International Anti-Corruption Day Highlights Our Democratic Responsibilities at Home
This Monday marked the 16th United Nations International Anti-Corruption Day, established to recognize the threat of corruption which undermines democratic institutions globally, including here in the United States. To highlight how our movement against big money in politics relates to anti-corruption efforts worldwide, Managing Director Leah Field wrote an op-ed published in The Hill.
Over the past decade, our nation has seen a sharp increase in corruption, in part due to the 2010 Citizens United Supreme Court ruling, which equated money and speech, giving individuals and corporations political power based on their wealth. Studies find that the American people’s opinion of a given piece of legislation has virtually zero impact on its likelihood of passage, while elite interests’ preferences are strongly correlated with legislative outcomes.
This dilution of citizen power has resulted in the United States being downgraded from a “full democracy” to a “flawed democracy.” The UN says corruption undermines the foundation of democratic institutions in three key ways: distorting electoral processes, perverting the rule of law, and stunting economic development. We are seeing this in our own nation: Our electoral processes are distorted, with powerful and wealthy special interests funding the ever-escalating costs of election and reelection campaigns, and manipulation by powerful political parties undermining the competitiveness of elections; the rule of law is perverted as special interests gain increasing influence over legislation; and economic development is stunted as small and emergent businesses struggle to compete against entrenched interests that get to set the rules of the game through spending to influence policy.
This systemic issue requires a systemic solution—a constitutional amendment. This is why American Promise is working on a grassroots state-by-state strategy to pass the 28th Amendment to limit the influence of big money in our political process. The UN names two key factors that can move the needle on anti-corruption efforts: empowering and mobilizing youth to fight for a corruption-free future; and citizens taking action, becoming leaders, and holding political leaders accountable. These factors align well with our strategy. This year, we launched the Cause of Our Time program to engage young Americans in this critically important effort. Volunteers across the country are asking candidates for elected office to sign the American Promise Candidate Pledge, committing to advance the amendment if elected. More than 250 candidates have signed the pledge since 2018, including 13 current and former 2020 presidential candidates. And across the nation, thousands of citizen leaders are driving grassroots victories.

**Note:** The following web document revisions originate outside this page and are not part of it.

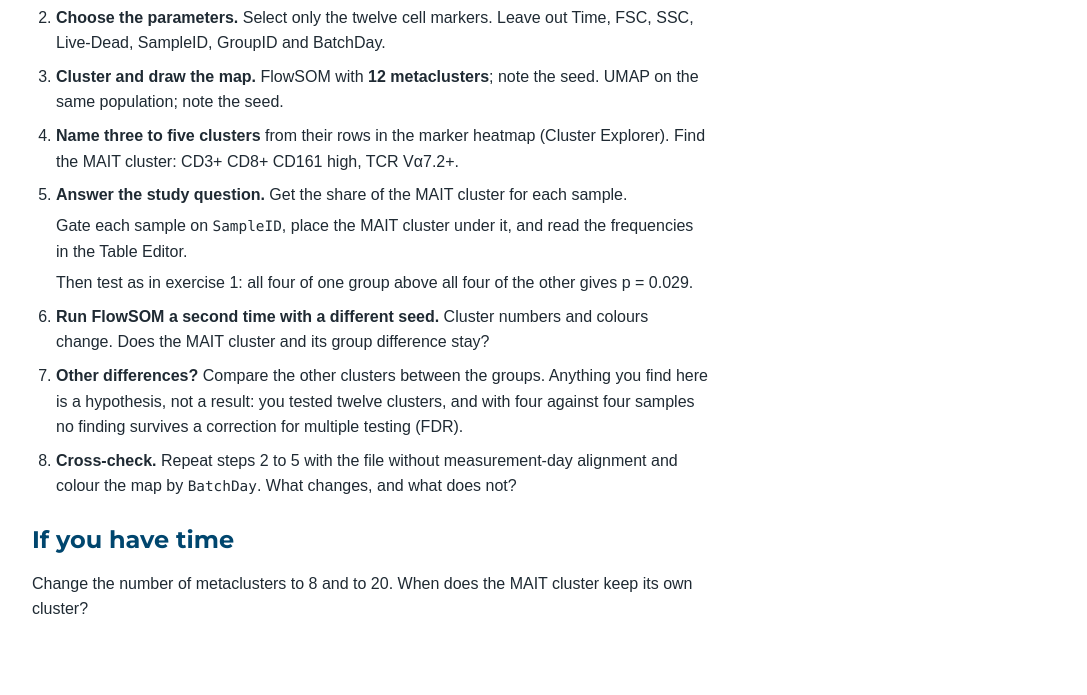
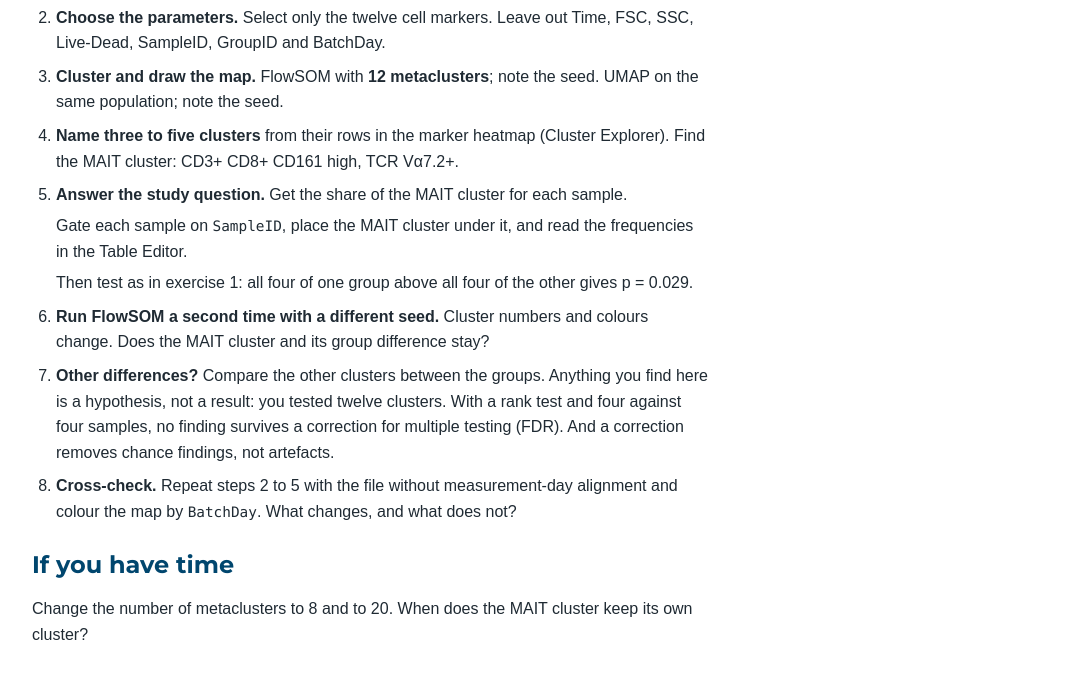
Before and after one commit to henry-nording/lmu-flow-workshop-2026, a website: page docs/exercise-2/index.html in a window 1280 px wide. Shown: the part 861-1556 px from the top of the page, without its empty margins (96-1183 px from the left). Drawn offline with Linux system fonts and the light colour scheme.

Commit message:
Refresh Exercise 2 from the workshop materials

```diff
--- a/docs/exercise-2/index.html
+++ b/docs/exercise-2/index.html
@@ -64,7 +64,7 @@
 <p><strong>Run FlowSOM a second time with a different seed.</strong> Cluster numbers and colours change. Does the MAIT cluster and its group difference stay?</p>
 </li>
 <li>
-<p><strong>Other differences?</strong> Compare the other clusters between the groups. Anything you find here is a hypothesis, not a result: you tested twelve clusters, and with four against four samples no finding survives a correction for multiple testing (FDR).</p>
+<p><strong>Other differences?</strong> Compare the other clusters between the groups. Anything you find here is a hypothesis, not a result: you tested twelve clusters. With a rank test and four against four samples, no finding survives a correction for multiple testing (FDR). And a correction removes chance findings, not artefacts.</p>
 </li>
 <li>
 <p><strong>Cross-check.</strong> Repeat steps 2 to 5 with the file without measurement-day alignment and colour the map by <code>BatchDay</code>. What changes, and what does not?</p>
@@ -101,7 +101,7 @@
 <p><strong>Run FlowSOM a second time with a different seed.</strong> Cluster numbers and colours change. Does the MAIT cluster and its group difference stay?</p>
 </li>
 <li>
-<p><strong>Other differences?</strong> Compare the other clusters between the groups. Anything you find here is a hypothesis, not a result: you tested twelve clusters, and with four against four samples no finding survives a correction for multiple testing (FDR).</p>
+<p><strong>Other differences?</strong> Compare the other clusters between the groups. Anything you find here is a hypothesis, not a result: you tested twelve clusters. With a rank test and four against four samples, no finding survives a correction for multiple testing (FDR). And a correction removes chance findings, not artefacts.</p>
 </li>
 <li>
 <p><strong>Cross-check.</strong> Repeat steps 2 to 5 with the file without measurement-day alignment and colour the map by <code>BatchDay</code>. What changes, and what does not?</p>
```
Also changed, not shown: content/exercise_2.md (+1 -1 lines).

Corruption is a difficult systemic issue to address, and it’s the work of citizens to stay vigilant about protecting our representative government against it. That is exactly what citizen leaders driving success around the 28th Amendment are doing every day.